When I am not working as a mind-body eating coach, I am a health actuary in my spare time. For the last few years, my company has had a fitness challenge. The point of this challenge is to count steps (or convert other fitness activities to the number of steps) so the company can get to a certain number of steps as a firm wide goal. You can join a team or join by yourself and there are prizes for participation offered, from all expense paid trips to gift cards. This activity has always bothered me and this year I decided to speak up. So this morning, I sent the organizers this letter.
Hi John and Sue,
I wanted to respectfully submit a different perspective about the company fitness challenge. Since we are an actuarial firm, has anyone looked at the data surrounding the fitness challenge? How many people participated who were not already regular exercisers? How many new exercisers kept up the exercise after the challenge ended? What is the purpose of the fitness challenge? Is there any data to support that challenges like this actually improve health in the long run?
I ask these questions because in my spare time, when I am not working as a health actuary, I am a coach who helps people unhook from disordered eating and unhealthy relationships with food and body. And while it seems counter intuitive, it can be unhealthy to worry about food and body too much.
Our culture bombards us with health-ism messages non-stop; on tv, in advertising, in books, magazines, and social media.

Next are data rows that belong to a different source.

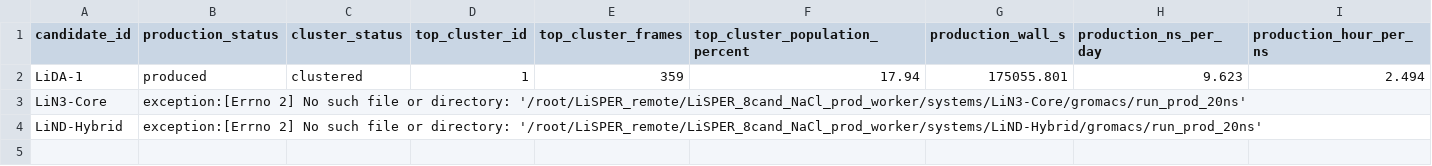
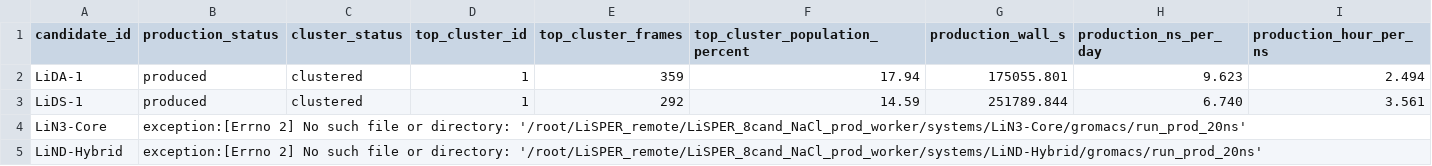
Before and after one commit to jackyissocute/LiSPER, a TSV file: 01_computational_discovery/md/na_cl/remote_runs/production_clustering_summary.tsv, drawn as a sheet; only a part is shown; rows hold the shown columns only; the diff names each change by its address in the sheet, - before the commit and + after, or states it on an @@ line.

```diff
--- a/01_computational_discovery/md/na_cl/remote_runs/production_clustering_summary.tsv
+++ b/01_computational_discovery/md/na_cl/remote_runs/production_clustering_summary.tsv
+row 3: LiDS-1 | produced | clustered | 1 | 292 | 14.59 | 251789.844 | 6.740 | 3.561
```
Also changed, not shown: 01_computational_discovery/md/li_cl/remote_runs/production_progress.tsv, 01_computational_discovery/md/na_cl/remote_runs/production_progress.tsv, 5 other files.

These messages often promote unattainable ideals and cause undue stress and worry about how we move and what we eat.
I get concerned, therefore, when the pressure to move our bodies starts coming from work too.

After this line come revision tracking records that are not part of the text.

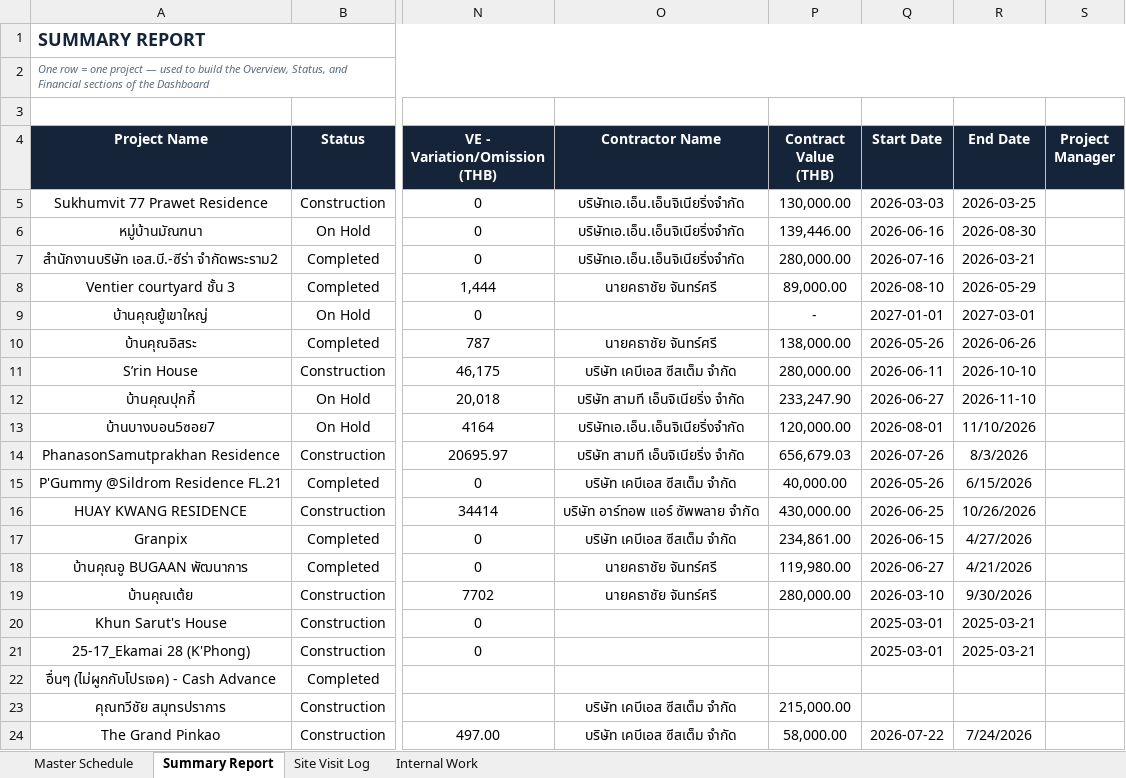
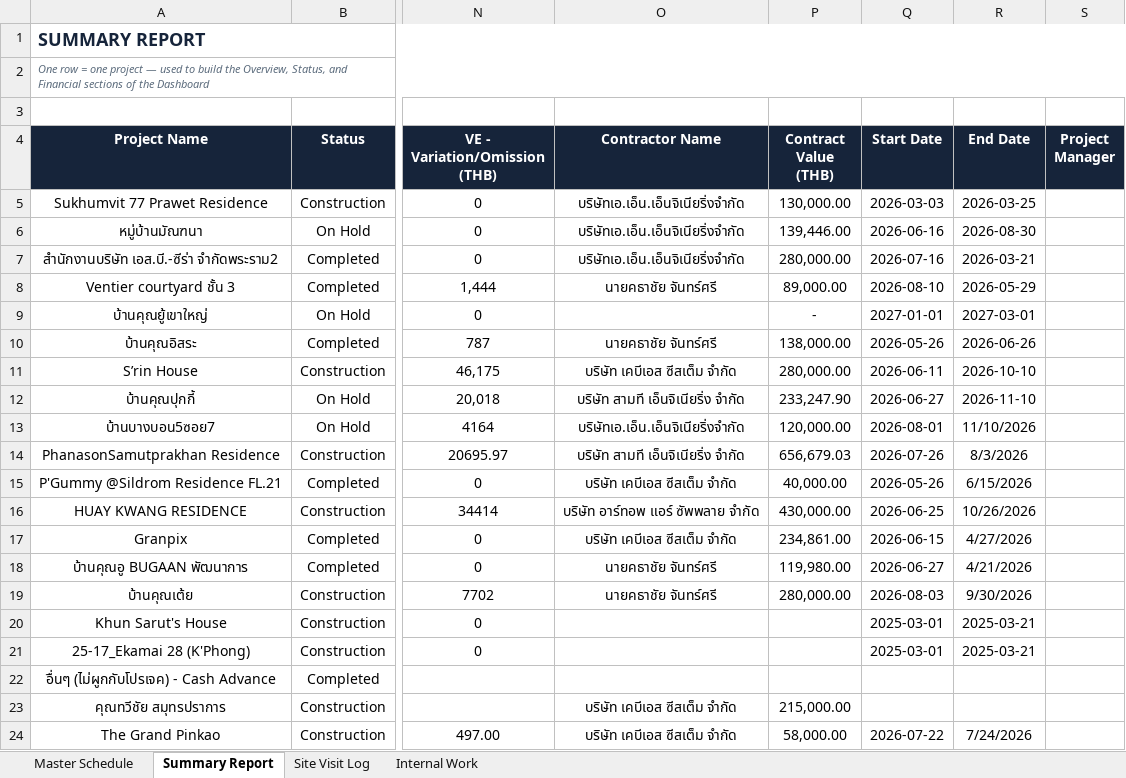
Before and after one commit to wyuwachotiphan-crypto/CM-Dashborad, an Excel workbook: Construction_Portfolio_Template.xlsx, sheet Summary Report, drawn as a sheet; only a part is shown, gaps mark what is left out; values as stored, in another font and other column widths than the file's, no borders; the diff names each change by its address in the sheet, - before the commit and + after, or states it on an @@ line.

```diff
--- a/Construction_Portfolio_Template.xlsx (sheet Summary Report)
+++ b/Construction_Portfolio_Template.xlsx (sheet Summary Report)
-Q19 (Start Date): 2026-03-10
+Q19 (Start Date): 2026-08-03
```
Also changed, not shown: sheet Master Schedule, Defect_Report.xlsx, 1 other file.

Our fitness challenge concerns me in the way that it supports ableism (defined as discrimination in favor of able bodied people). How are disabled people or people struggling with health issues supported or benefitted by this challenge? How do you think the employees feel who have no desire to participate but feel pressure from other employees to join in or feel judgment that they are not fit?
You may also have people who become even more obsessed and disordered and living for the numbers on their Fitbit. Movement should be joyful and natural and fun and not mechanical and measured.

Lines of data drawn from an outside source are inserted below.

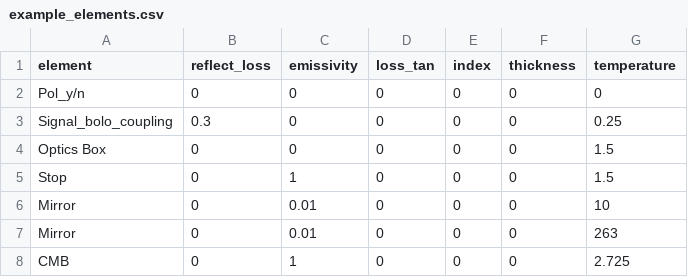
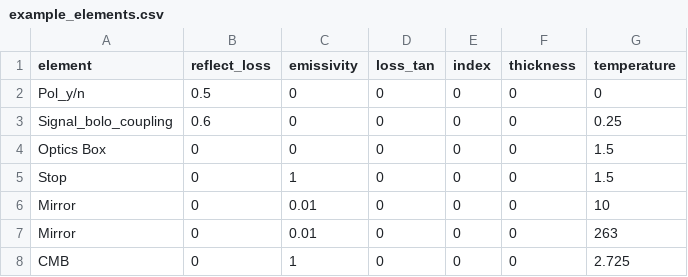
Before and after one commit to ksyoung/load_and_sensitivity, a CSV file: inputs/example_elements.csv, drawn as a sheet.

```diff
--- a/inputs/example_elements.csv
+++ b/inputs/example_elements.csv
@@ -1,4 +1,4 @@
 element,reflect_loss,emissivity,loss_tan,index,thickness,temperature
-Pol_y/n,0,0,0,0,0,0
-Signal_bolo_coupling,0.3,0,0,0,0,0.25
+Pol_y/n,0.5,0,0,0,0,0
+Signal_bolo_coupling,0.6,0,0,0,0,0.25
 Optics Box,0,0,0,0,0,1.5
```
Also changed, not shown: 27 other files.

If the goal of the challenge is well being, then how can the company encourage its participation without making it ableist and elitist? I remember being at our company Christmas party a few years ago and watching the office marathon runner receive her recognition for walking the most steps and it just felt wrong to be rewarding people for something that they already do and that they love.
Are financial rewards also being given for the person who read the most books in their spare time, volunteered their time or painted the most pictures?
If we are going to have a challenge, I’d rather see one that helps encourage people to get enough sleep, reduce stress, find hobbies they love, try meditating, not eat lunch while working at their desk, or try something new in life. People who love movement can choose movement, but it would be great if people who don’t love movement have other options that also lead to increased well being.
Thank you for allowing me to present an alternate perspective to the challenge. I know many people might enjoy the challenge and the accountability and camaraderie in getting out and moving, but I kindly challenge the committee to find a way to make any corporate wide activity accessible and inclusive to all employees without shaming anyone, encouraging disordered behavior, or rewarding people for doing what comes naturally to them but may not come naturally to others.
Thank you for your time,
What do you think? Does your company have a fitness challenge? Do you wish they didn't? How would you improve it of you have the chance? Can you respectfully submit your suggestions? I'd love to hear your ideas!